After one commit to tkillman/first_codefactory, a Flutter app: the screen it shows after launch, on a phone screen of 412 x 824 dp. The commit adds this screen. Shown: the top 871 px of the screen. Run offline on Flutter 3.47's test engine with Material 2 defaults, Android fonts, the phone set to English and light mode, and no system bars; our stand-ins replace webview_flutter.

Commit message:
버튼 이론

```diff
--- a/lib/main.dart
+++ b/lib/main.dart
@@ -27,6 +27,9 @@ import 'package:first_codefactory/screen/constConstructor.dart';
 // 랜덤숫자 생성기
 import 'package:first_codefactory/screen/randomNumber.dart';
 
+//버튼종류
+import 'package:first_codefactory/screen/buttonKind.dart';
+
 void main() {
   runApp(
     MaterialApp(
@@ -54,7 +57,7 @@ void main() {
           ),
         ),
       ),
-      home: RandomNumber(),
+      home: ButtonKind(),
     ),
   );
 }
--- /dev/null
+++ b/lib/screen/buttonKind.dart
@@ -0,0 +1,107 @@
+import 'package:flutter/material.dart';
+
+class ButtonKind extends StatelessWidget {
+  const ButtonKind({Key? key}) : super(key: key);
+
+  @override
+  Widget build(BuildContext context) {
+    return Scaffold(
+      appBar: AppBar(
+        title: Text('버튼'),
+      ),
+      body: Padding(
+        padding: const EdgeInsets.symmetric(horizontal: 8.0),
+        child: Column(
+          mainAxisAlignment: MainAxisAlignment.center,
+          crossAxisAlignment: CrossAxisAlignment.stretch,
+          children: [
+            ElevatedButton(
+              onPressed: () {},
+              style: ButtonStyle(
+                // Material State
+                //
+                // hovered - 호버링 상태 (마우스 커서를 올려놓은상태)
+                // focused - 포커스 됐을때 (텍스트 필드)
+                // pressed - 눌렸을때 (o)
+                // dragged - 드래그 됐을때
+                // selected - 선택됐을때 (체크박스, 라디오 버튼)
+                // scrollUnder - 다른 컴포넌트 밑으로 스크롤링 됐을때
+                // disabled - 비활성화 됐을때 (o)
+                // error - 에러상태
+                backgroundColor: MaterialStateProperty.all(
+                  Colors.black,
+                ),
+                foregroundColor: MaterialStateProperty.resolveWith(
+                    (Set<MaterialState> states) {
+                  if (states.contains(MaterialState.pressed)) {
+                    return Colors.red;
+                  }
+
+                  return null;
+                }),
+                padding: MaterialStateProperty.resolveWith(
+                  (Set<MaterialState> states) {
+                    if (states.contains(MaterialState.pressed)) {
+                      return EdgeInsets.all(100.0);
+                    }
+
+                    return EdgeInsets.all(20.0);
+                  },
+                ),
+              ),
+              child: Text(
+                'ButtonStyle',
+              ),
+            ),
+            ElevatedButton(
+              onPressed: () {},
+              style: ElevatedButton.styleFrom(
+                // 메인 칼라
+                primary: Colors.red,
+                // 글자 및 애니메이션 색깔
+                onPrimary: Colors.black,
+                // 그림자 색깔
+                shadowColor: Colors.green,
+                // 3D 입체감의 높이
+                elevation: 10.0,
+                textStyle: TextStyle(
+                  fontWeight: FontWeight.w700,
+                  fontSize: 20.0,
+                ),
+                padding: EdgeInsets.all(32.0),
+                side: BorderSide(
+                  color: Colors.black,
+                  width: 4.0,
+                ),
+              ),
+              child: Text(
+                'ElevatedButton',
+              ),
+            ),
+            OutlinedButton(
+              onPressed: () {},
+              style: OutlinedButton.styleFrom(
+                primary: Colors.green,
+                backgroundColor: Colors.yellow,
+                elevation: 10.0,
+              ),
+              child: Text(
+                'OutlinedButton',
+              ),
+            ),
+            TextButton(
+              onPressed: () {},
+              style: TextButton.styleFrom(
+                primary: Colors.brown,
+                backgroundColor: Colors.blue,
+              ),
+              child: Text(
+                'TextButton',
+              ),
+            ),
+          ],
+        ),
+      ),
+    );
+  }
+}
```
· · · · ·
• **What you should do**
The response should consist of every record above, reproduced exactly.

• **Task solution**
After one commit to tkillman/first_codefactory, a Flutter app: the screen it shows after launch, on a phone screen of 412 x 824 dp. The commit adds this screen. Shown: the top 871 px of the screen. Run offline on Flutter 3.47's test engine with Material 2 defaults, Android fonts, the phone set to English and light mode, and no system bars; our stand-ins replace webview_flutter.

Commit message:
버튼 이론

```diff
--- a/lib/main.dart
+++ b/lib/main.dart
@@ -27,6 +27,9 @@ import 'package:first_codefactory/screen/constConstructor.dart';
 // 랜덤숫자 생성기
 import 'package:first_codefactory/screen/randomNumber.dart';
 
+//버튼종류
+import 'package:first_codefactory/screen/buttonKind.dart';
+
 void main() {
   runApp(
     MaterialApp(
@@ -54,7 +57,7 @@ void main() {
           ),
         ),
       ),
-      home: RandomNumber(),
+      home: ButtonKind(),
     ),
   );
 }
--- /dev/null
+++ b/lib/screen/buttonKind.dart
@@ -0,0 +1,107 @@
+import 'package:flutter/material.dart';
+
+class ButtonKind extends StatelessWidget {
+  const ButtonKind({Key? key}) : super(key: key);
+
+  @override
+  Widget build(BuildContext context) {
+    return Scaffold(
+      appBar: AppBar(
+        title: Text('버튼'),
+      ),
+      body: Padding(
+        padding: const EdgeInsets.symmetric(horizontal: 8.0),
+        child: Column(
+          mainAxisAlignment: MainAxisAlignment.center,
+          crossAxisAlignment: CrossAxisAlignment.stretch,
+          children: [
+            ElevatedButton(
+              onPressed: () {},
+              style: ButtonStyle(
+                // Material State
+                //
+                // hovered - 호버링 상태 (마우스 커서를 올려놓은상태)
+                // focused - 포커스 됐을때 (텍스트 필드)
+                // pressed - 눌렸을때 (o)
+                // dragged - 드래그 됐을때
+                // selected - 선택됐을때 (체크박스, 라디오 버튼)
+                // scrollUnder - 다른 컴포넌트 밑으로 스크롤링 됐을때
+                // disabled - 비활성화 됐을때 (o)
+                // error - 에러상태
+                backgroundColor: MaterialStateProperty.all(
+                  Colors.black,
+                ),
+                foregroundColor: MaterialStateProperty.resolveWith(
+                    (Set<MaterialState> states) {
+                  if (states.contains(MaterialState.pressed)) {
+                    return Colors.red;
+                  }
+
+                  return null;
+                }),
+                padding: MaterialStateProperty.resolveWith(
+                  (Set<MaterialState> states) {
+                    if (states.contains(MaterialState.pressed)) {
+                      return EdgeInsets.all(100.0);
+                    }
+
+                    return EdgeInsets.all(20.0);
+                  },
+                ),
+              ),
+              child: Text(
+                'ButtonStyle',
+              ),
+            ),
+            ElevatedButton(
+              onPressed: () {},
+              style: ElevatedButton.styleFrom(
+                // 메인 칼라
+                primary: Colors.red,
+                // 글자 및 애니메이션 색깔
+                onPrimary: Colors.black,
+                // 그림자 색깔
+                shadowColor: Colors.green,
+                // 3D 입체감의 높이
+                elevation: 10.0,
+                textStyle: TextStyle(
+                  fontWeight: FontWeight.w700,
+                  fontSize: 20.0,
+                ),
+                padding: EdgeInsets.all(32.0),
+                side: BorderSide(
+                  color: Colors.black,
+                  width: 4.0,
+                ),
+              ),
+              child: Text(
+                'ElevatedButton',
+              ),
+            ),
+            OutlinedButton(
+              onPressed: () {},
+              style: OutlinedButton.styleFrom(
+                primary: Colors.green,
+                backgroundColor: Colors.yellow,
+                elevation: 10.0,
+              ),
+              child: Text(
+                'OutlinedButton',
+              ),
+            ),
+            TextButton(
+              onPressed: () {},
+              style: TextButton.styleFrom(
+                primary: Colors.brown,
+                backgroundColor: Colors.blue,
+              ),
+              child: Text(
+                'TextButton',
+              ),
+            ),
+          ],
+        ),
+      ),
+    );
+  }
+}
```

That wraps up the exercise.